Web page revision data

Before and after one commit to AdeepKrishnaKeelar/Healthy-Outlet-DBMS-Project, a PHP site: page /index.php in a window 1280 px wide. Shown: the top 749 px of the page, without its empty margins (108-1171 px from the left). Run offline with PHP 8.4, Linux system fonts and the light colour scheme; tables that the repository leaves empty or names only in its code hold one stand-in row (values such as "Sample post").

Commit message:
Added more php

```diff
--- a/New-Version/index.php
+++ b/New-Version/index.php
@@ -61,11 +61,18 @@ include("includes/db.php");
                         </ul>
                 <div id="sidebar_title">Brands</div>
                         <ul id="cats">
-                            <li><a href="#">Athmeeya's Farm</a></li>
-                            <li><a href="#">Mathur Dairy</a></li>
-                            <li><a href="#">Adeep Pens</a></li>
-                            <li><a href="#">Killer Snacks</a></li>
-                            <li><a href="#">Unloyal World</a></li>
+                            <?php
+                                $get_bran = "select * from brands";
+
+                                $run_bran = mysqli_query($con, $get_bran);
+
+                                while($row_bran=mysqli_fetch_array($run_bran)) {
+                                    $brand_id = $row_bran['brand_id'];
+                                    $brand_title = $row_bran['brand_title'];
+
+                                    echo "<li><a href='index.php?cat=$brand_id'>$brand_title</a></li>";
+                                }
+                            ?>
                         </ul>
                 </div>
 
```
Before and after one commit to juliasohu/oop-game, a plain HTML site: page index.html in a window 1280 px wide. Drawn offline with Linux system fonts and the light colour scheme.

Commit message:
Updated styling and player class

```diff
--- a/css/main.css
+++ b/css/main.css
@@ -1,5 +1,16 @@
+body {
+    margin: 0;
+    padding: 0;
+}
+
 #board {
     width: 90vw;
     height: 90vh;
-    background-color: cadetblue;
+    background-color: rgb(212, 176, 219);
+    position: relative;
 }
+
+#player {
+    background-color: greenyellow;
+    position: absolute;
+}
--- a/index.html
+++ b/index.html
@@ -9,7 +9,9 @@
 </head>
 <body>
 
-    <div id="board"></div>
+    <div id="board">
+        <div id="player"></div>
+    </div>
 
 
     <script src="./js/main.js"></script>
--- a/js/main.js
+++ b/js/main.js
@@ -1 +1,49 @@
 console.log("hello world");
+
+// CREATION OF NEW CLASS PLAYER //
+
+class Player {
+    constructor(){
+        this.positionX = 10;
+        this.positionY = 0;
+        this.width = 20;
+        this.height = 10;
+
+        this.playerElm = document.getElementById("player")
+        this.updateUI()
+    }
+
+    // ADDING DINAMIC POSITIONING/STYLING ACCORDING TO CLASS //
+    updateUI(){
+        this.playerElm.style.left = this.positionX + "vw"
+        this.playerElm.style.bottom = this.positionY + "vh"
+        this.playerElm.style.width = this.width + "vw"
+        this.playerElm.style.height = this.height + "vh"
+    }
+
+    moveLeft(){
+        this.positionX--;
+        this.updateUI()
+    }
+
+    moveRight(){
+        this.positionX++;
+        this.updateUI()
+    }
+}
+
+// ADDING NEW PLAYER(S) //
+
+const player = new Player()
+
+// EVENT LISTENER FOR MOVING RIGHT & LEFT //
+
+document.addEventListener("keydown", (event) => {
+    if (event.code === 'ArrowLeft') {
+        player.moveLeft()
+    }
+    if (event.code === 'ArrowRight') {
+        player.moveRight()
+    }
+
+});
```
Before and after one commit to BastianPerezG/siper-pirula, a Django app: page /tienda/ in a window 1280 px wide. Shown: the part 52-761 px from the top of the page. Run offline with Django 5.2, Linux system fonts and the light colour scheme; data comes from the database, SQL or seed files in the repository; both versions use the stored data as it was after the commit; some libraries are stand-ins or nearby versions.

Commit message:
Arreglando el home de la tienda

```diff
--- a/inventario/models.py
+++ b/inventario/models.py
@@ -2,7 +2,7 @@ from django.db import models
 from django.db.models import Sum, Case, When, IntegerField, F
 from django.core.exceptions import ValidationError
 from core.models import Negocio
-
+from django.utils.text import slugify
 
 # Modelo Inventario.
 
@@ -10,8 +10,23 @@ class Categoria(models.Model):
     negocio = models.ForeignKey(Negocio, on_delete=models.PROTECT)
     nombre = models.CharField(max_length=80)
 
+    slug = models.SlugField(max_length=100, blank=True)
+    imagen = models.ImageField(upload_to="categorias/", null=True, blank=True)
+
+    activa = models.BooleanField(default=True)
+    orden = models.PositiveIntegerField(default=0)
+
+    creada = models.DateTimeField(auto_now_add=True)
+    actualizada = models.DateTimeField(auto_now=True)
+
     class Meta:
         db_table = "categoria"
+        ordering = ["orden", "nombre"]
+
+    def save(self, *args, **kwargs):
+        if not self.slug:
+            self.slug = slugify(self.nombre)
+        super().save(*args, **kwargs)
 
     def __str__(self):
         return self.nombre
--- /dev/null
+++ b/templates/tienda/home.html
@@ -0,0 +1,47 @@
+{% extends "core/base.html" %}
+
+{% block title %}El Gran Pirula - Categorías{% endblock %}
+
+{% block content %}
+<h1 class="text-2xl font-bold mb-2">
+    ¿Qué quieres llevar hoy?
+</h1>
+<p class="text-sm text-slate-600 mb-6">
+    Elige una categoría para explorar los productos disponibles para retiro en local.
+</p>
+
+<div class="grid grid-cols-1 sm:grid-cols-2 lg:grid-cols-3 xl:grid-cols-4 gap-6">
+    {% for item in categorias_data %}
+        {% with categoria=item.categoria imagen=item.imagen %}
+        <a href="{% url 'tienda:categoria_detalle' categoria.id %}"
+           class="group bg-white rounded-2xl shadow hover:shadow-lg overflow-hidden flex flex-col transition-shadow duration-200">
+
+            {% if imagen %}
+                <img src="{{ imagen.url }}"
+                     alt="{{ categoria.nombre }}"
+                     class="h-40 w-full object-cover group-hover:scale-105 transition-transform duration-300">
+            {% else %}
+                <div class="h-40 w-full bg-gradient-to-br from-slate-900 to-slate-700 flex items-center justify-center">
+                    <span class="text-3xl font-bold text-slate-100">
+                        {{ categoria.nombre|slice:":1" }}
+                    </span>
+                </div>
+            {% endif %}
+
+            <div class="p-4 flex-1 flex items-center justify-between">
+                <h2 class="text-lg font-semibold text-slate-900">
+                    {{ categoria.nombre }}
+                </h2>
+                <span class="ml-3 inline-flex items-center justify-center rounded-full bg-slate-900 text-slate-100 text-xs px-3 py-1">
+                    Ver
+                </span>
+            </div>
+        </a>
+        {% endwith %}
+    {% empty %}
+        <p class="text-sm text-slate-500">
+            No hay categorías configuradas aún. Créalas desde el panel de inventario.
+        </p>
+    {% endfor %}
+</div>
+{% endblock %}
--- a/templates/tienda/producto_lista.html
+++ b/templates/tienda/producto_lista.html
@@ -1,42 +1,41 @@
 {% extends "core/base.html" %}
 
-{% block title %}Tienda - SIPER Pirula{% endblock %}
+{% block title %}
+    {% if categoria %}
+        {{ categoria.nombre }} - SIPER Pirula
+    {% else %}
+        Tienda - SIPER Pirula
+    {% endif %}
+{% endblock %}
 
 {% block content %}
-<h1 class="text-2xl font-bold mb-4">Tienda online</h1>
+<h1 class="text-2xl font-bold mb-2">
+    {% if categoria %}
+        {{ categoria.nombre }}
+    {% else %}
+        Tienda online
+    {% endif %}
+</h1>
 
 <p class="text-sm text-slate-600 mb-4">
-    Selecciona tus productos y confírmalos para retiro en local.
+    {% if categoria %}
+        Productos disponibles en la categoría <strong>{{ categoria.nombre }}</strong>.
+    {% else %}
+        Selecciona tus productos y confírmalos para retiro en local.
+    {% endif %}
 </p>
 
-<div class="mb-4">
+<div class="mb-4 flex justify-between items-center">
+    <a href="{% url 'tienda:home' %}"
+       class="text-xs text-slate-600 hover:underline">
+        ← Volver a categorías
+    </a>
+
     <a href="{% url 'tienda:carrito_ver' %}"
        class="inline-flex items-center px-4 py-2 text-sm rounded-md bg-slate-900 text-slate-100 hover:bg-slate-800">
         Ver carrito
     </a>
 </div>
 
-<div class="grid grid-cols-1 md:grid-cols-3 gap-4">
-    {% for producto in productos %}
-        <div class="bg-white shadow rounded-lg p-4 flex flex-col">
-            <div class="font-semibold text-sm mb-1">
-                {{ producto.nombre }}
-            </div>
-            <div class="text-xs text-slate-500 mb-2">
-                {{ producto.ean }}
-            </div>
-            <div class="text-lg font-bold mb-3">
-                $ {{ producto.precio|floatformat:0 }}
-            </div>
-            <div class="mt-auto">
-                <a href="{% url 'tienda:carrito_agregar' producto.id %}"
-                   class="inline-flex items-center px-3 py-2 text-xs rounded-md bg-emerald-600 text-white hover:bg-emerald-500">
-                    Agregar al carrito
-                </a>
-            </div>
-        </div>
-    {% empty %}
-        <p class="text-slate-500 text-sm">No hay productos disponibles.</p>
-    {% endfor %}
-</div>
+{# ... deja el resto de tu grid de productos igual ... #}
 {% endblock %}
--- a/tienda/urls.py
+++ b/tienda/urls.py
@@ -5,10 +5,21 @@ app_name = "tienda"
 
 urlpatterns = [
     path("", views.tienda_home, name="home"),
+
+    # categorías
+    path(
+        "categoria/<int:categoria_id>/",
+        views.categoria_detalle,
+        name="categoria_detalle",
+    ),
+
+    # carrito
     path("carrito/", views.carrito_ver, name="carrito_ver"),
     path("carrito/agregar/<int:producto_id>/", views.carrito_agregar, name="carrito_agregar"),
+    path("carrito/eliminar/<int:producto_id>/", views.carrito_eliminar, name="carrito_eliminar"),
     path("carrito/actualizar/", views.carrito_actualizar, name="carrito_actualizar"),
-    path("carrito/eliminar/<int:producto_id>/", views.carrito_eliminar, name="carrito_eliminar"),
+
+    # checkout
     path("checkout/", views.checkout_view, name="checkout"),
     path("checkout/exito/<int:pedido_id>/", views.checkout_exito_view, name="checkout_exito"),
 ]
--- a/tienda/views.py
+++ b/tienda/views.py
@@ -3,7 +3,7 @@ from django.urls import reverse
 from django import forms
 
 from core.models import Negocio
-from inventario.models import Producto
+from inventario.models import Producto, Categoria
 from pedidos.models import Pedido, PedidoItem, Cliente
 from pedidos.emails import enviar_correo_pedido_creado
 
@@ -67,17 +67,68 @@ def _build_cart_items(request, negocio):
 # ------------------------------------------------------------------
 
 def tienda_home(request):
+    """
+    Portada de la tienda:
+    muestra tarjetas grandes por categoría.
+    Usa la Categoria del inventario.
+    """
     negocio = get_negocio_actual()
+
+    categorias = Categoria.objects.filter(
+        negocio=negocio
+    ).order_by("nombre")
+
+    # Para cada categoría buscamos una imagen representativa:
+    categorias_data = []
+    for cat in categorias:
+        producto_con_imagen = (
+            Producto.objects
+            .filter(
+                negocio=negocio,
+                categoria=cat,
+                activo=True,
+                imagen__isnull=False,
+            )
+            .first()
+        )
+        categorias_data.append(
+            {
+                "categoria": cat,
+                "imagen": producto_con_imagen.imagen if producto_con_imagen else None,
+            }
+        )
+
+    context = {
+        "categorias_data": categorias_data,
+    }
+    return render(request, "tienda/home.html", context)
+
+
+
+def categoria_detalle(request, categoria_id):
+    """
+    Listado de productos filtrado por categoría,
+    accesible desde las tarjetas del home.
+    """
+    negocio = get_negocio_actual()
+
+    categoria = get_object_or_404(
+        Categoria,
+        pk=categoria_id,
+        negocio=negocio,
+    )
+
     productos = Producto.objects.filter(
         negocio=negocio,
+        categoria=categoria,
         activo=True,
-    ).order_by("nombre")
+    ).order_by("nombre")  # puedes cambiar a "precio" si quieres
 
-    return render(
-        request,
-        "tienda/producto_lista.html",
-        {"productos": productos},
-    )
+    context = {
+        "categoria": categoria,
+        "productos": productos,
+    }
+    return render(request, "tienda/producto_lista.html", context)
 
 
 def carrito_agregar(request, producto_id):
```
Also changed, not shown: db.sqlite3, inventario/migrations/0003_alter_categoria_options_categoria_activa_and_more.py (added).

THE PROBLEM :: For each line of the entries that holds the word "views", pull that line out.

EXERCISE ANSWER ::
     path("", views.tienda_home, name="home"),
+        views.categoria_detalle,
     path("carrito/", views.carrito_ver, name="carrito_ver"),
     path("carrito/agregar/<int:producto_id>/", views.carrito_agregar, name="carrito_agregar"),
+    path("carrito/eliminar/<int:producto_id>/", views.carrito_eliminar, name="carrito_eliminar"),
     path("carrito/actualizar/", views.carrito_actualizar, name="carrito_actualizar"),
-    path("carrito/eliminar/<int:producto_id>/", views.carrito_eliminar, name="carrito_eliminar"),
     path("checkout/", views.checkout_view, name="checkout"),
     path("checkout/exito/<int:pedido_id>/", views.checkout_exito_view, name="checkout_exito"),
--- a/tienda/views.py
+++ b/tienda/views.py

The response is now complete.